## What you will do
Each entry is to be given again word for word; images are dropped.

## Data in this exercise
==*==

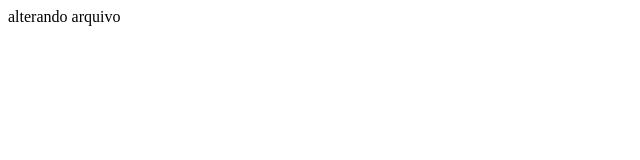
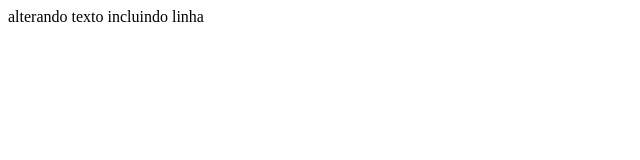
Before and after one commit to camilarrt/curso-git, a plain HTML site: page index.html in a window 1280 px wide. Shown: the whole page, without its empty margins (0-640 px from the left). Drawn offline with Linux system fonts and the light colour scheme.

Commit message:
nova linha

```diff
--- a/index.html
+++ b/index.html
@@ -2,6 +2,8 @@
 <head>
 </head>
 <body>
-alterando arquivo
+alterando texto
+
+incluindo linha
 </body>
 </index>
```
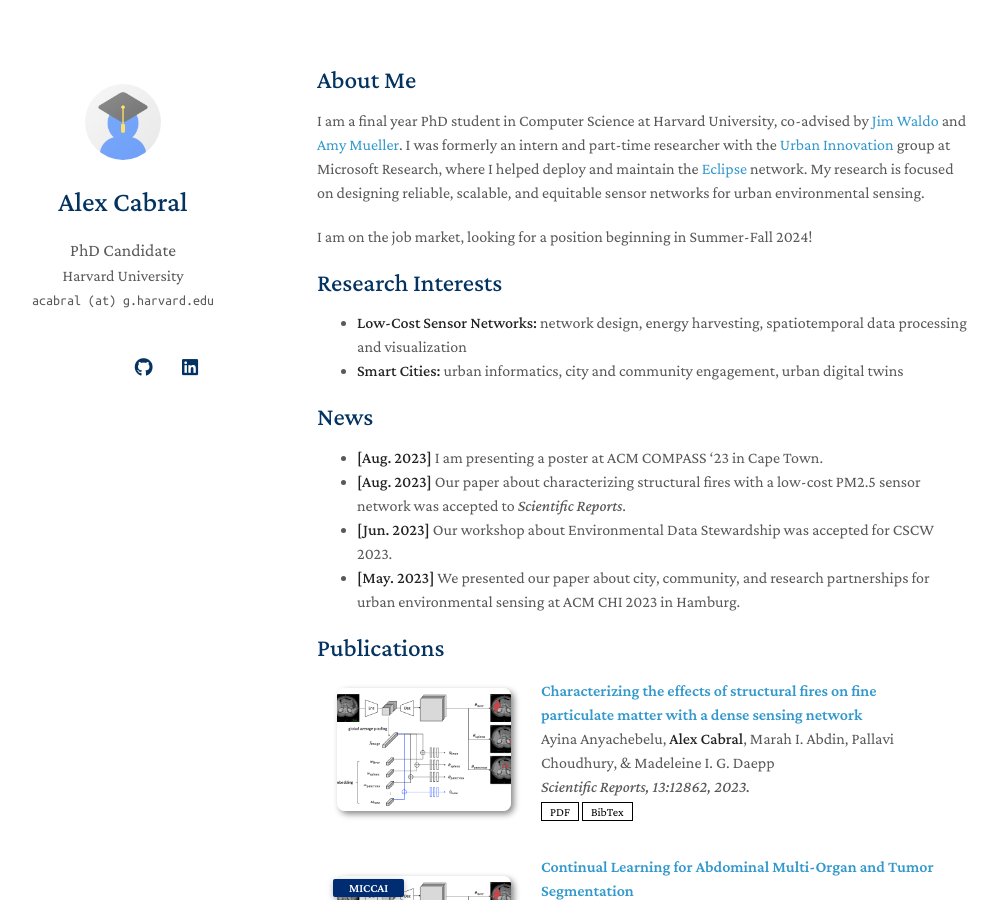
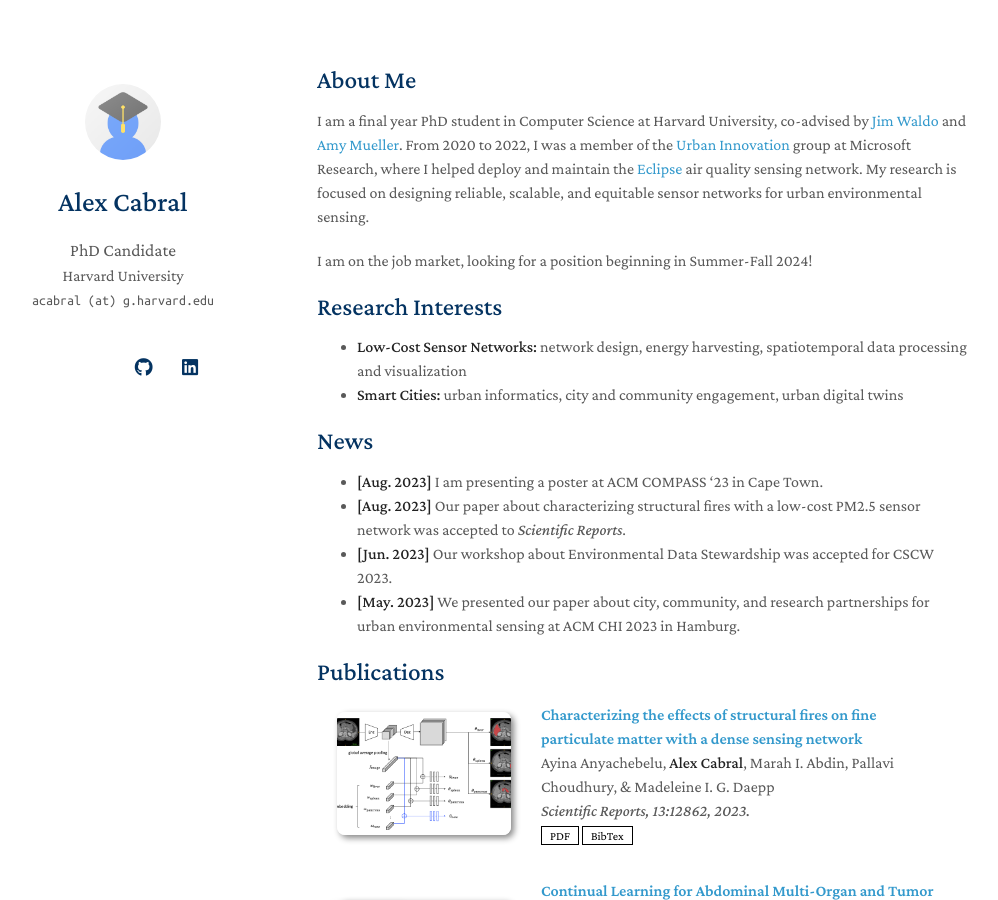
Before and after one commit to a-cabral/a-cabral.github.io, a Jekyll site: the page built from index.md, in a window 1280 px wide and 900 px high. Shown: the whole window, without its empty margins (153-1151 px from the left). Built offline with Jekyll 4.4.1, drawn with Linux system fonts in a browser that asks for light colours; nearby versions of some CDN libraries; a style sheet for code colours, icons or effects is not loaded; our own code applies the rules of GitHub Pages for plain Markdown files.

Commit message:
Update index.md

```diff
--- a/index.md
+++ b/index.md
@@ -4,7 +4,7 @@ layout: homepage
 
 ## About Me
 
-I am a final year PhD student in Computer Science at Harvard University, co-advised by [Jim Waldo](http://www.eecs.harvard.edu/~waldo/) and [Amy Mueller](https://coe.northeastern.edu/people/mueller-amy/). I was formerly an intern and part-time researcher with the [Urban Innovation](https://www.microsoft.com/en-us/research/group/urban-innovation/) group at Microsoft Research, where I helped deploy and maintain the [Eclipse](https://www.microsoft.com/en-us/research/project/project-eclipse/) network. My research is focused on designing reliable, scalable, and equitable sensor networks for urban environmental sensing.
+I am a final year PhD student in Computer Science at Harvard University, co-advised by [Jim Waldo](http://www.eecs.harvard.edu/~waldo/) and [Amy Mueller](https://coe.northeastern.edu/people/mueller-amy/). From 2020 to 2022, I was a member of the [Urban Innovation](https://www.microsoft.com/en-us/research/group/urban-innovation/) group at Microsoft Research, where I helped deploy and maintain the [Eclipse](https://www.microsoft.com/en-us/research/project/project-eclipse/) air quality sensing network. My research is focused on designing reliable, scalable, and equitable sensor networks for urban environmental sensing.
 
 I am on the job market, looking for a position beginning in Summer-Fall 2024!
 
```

==*==

## Response for this exercise
Before and after one commit to camilarrt/curso-git, a plain HTML site: page index.html in a window 1280 px wide. Shown: the whole page, without its empty margins (0-640 px from the left). Drawn offline with Linux system fonts and the light colour scheme.

Commit message:
nova linha

```diff
--- a/index.html
+++ b/index.html
@@ -2,6 +2,8 @@
 <head>
 </head>
 <body>
-alterando arquivo
+alterando texto
+
+incluindo linha
 </body>
 </index>
```
Before and after one commit to a-cabral/a-cabral.github.io, a Jekyll site: the page built from index.md, in a window 1280 px wide and 900 px high. Shown: the whole window, without its empty margins (153-1151 px from the left). Built offline with Jekyll 4.4.1, drawn with Linux system fonts in a browser that asks for light colours; nearby versions of some CDN libraries; a style sheet for code colours, icons or effects is not loaded; our own code applies the rules of GitHub Pages for plain Markdown files.

Commit message:
Update index.md

```diff
--- a/index.md
+++ b/index.md
@@ -4,7 +4,7 @@ layout: homepage
 
 ## About Me
 
-I am a final year PhD student in Computer Science at Harvard University, co-advised by [Jim Waldo](http://www.eecs.harvard.edu/~waldo/) and [Amy Mueller](https://coe.northeastern.edu/people/mueller-amy/). I was formerly an intern and part-time researcher with the [Urban Innovation](https://www.microsoft.com/en-us/research/group/urban-innovation/) group at Microsoft Research, where I helped deploy and maintain the [Eclipse](https://www.microsoft.com/en-us/research/project/project-eclipse/) network. My research is focused on designing reliable, scalable, and equitable sensor networks for urban environmental sensing.
+I am a final year PhD student in Computer Science at Harvard University, co-advised by [Jim Waldo](http://www.eecs.harvard.edu/~waldo/) and [Amy Mueller](https://coe.northeastern.edu/people/mueller-amy/). From 2020 to 2022, I was a member of the [Urban Innovation](https://www.microsoft.com/en-us/research/group/urban-innovation/) group at Microsoft Research, where I helped deploy and maintain the [Eclipse](https://www.microsoft.com/en-us/research/project/project-eclipse/) air quality sensing network. My research is focused on designing reliable, scalable, and equitable sensor networks for urban environmental sensing.
 
 I am on the job market, looking for a position beginning in Summer-Fall 2024!
 
```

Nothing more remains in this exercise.